-- EXERCISE --
What lines of the data below hold the string "meta"? Copy each one out.

DATA FOR PROCESSING section start

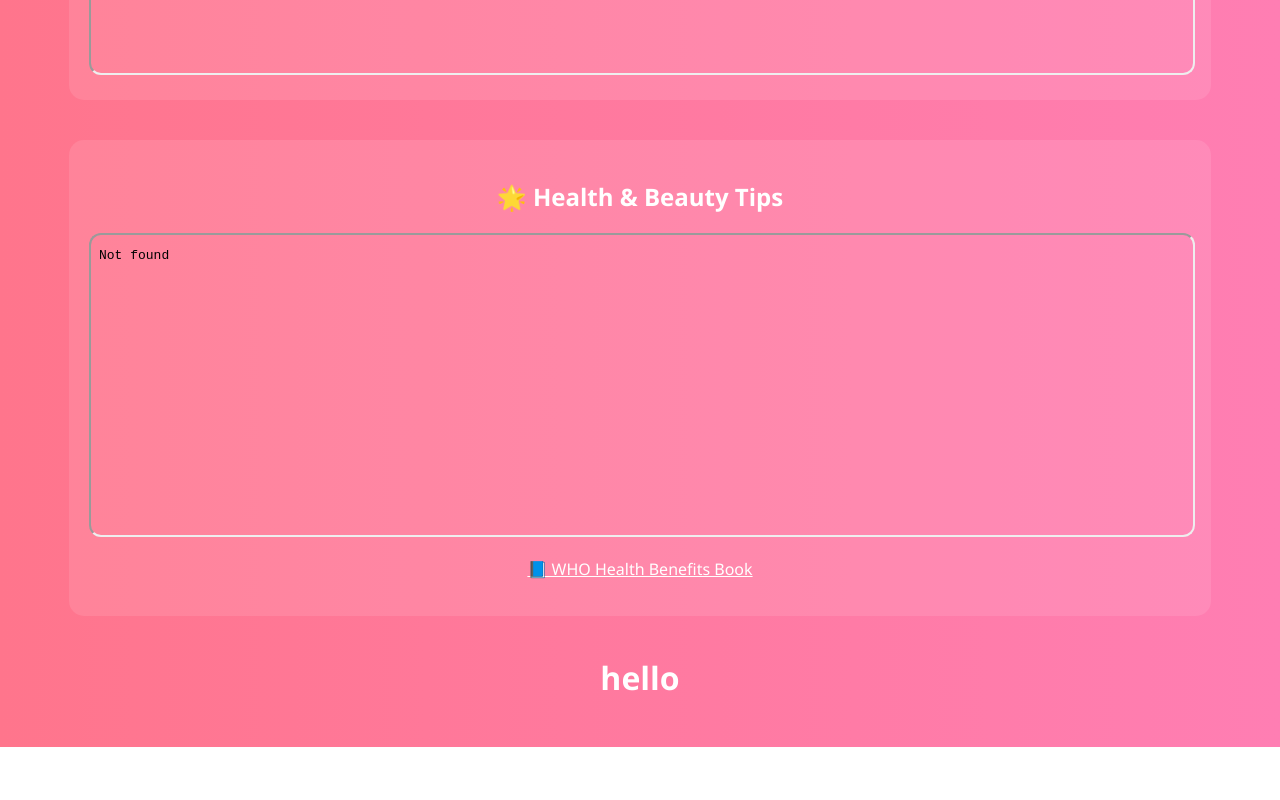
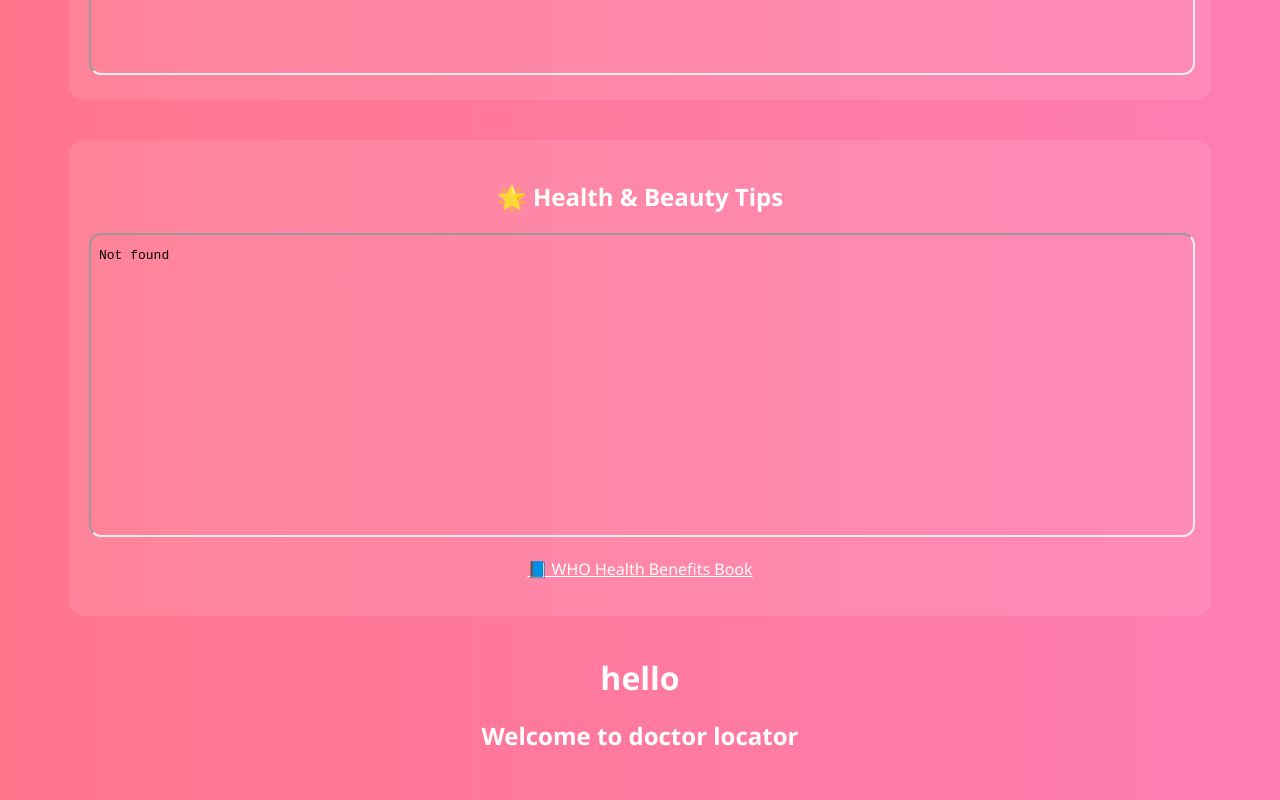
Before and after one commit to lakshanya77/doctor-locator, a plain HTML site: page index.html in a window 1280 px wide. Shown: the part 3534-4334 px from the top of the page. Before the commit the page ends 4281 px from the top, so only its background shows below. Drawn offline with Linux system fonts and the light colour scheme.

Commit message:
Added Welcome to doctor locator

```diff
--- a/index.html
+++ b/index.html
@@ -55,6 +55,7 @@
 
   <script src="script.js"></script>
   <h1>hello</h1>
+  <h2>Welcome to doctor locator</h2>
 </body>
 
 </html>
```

DATA FOR PROCESSING section end
DATA FOR PROCESSING section start

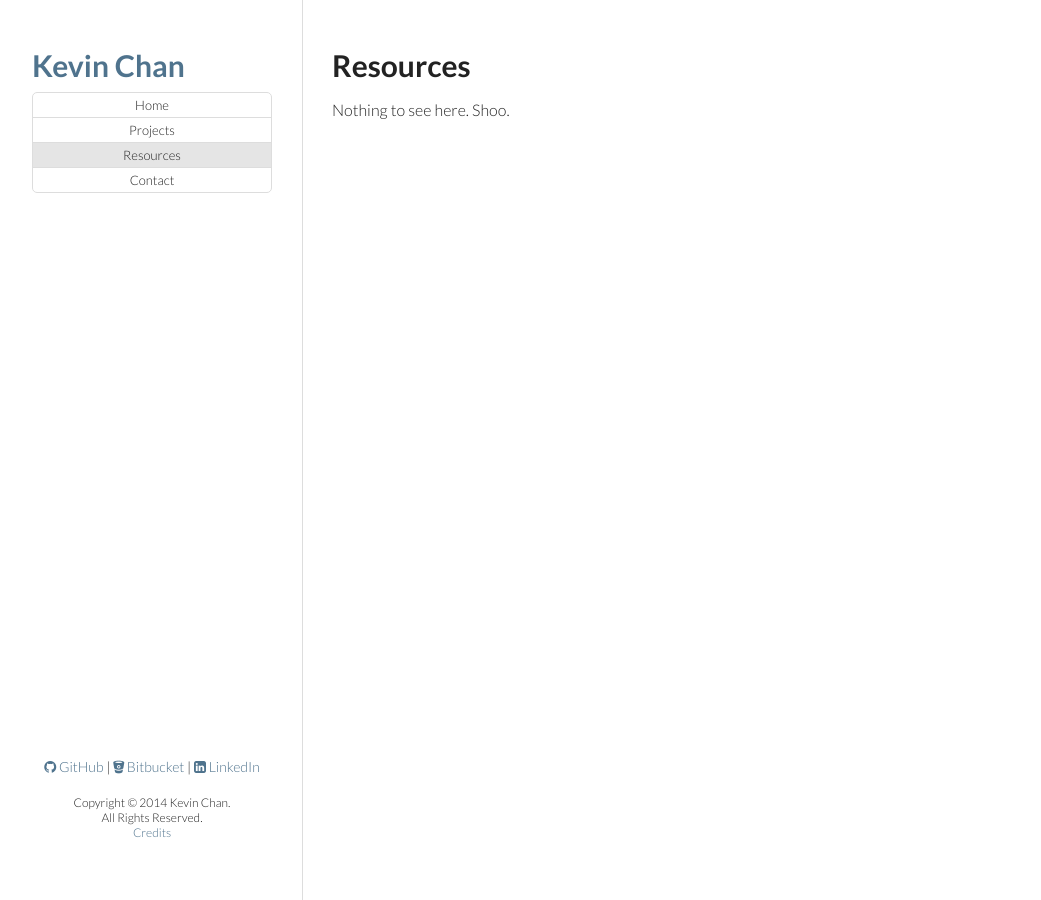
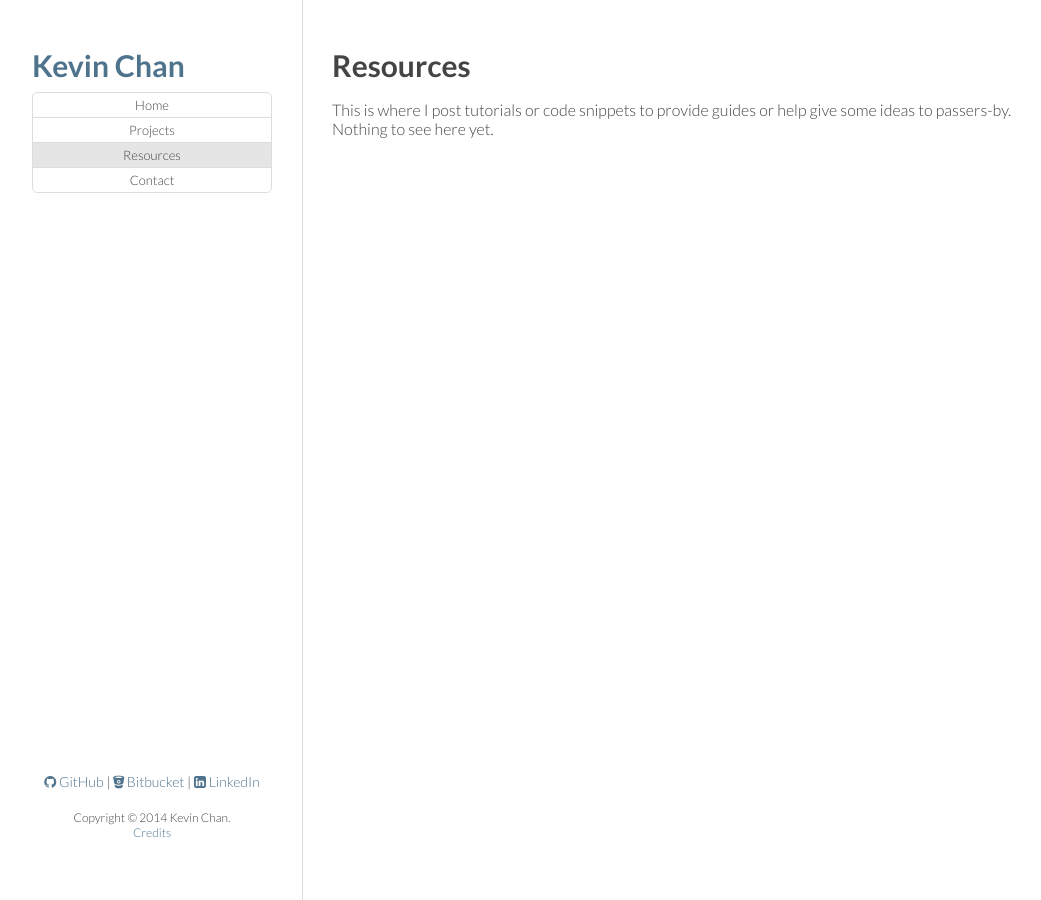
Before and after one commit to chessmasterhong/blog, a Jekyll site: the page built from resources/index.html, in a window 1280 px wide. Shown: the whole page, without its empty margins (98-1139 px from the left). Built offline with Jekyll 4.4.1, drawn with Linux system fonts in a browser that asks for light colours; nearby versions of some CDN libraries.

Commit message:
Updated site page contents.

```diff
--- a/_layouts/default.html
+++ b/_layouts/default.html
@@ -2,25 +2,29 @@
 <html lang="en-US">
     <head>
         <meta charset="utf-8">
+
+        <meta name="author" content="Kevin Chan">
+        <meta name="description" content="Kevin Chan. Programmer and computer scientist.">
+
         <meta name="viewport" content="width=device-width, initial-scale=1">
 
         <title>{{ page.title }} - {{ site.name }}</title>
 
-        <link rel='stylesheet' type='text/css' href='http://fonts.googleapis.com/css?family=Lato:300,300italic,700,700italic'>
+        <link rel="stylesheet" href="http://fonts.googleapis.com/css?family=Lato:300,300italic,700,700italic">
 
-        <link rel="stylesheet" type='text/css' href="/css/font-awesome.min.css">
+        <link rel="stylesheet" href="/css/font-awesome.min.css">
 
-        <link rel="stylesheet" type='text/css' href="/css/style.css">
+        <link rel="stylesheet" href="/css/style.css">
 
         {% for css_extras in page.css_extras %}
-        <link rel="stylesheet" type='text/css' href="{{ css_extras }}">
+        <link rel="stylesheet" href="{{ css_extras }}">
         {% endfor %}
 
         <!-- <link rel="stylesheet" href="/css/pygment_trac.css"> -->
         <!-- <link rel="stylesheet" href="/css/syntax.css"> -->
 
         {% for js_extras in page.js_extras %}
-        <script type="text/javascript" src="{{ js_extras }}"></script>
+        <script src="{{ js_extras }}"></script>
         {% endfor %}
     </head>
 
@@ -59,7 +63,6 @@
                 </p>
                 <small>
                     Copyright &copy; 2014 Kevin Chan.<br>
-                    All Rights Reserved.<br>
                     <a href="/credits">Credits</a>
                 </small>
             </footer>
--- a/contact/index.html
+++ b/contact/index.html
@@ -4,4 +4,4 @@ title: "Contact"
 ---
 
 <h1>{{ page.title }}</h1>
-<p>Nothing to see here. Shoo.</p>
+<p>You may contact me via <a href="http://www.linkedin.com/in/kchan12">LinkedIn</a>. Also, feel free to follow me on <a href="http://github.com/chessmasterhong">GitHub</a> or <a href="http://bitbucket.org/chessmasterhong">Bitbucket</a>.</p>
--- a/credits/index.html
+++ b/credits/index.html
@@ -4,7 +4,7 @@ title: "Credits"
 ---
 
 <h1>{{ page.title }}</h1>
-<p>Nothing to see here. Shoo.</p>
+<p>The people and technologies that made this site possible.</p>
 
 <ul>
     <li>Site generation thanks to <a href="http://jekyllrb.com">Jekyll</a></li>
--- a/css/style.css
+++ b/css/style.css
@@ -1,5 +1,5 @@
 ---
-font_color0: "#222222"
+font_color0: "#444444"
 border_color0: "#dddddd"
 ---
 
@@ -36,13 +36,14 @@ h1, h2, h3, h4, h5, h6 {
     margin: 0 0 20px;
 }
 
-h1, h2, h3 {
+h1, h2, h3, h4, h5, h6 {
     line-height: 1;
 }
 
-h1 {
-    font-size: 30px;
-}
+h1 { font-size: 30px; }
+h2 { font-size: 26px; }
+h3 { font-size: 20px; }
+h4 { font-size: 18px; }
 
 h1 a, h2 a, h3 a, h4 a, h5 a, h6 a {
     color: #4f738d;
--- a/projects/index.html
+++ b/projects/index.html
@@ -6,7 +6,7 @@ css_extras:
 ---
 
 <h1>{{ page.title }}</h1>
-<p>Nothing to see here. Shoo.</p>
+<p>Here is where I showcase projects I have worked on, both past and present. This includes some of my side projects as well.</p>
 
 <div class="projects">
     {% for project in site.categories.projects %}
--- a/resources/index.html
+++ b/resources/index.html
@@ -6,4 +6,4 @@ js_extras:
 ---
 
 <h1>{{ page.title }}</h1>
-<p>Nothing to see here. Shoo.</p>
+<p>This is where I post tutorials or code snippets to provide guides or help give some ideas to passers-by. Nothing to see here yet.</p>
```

DATA FOR PROCESSING section end

-- RESULT FOR THIS TASK --
         <meta charset="utf-8">
+        <meta name="author" content="Kevin Chan">
+        <meta name="description" content="Kevin Chan. Programmer and computer scientist.">
         <meta name="viewport" content="width=device-width, initial-scale=1">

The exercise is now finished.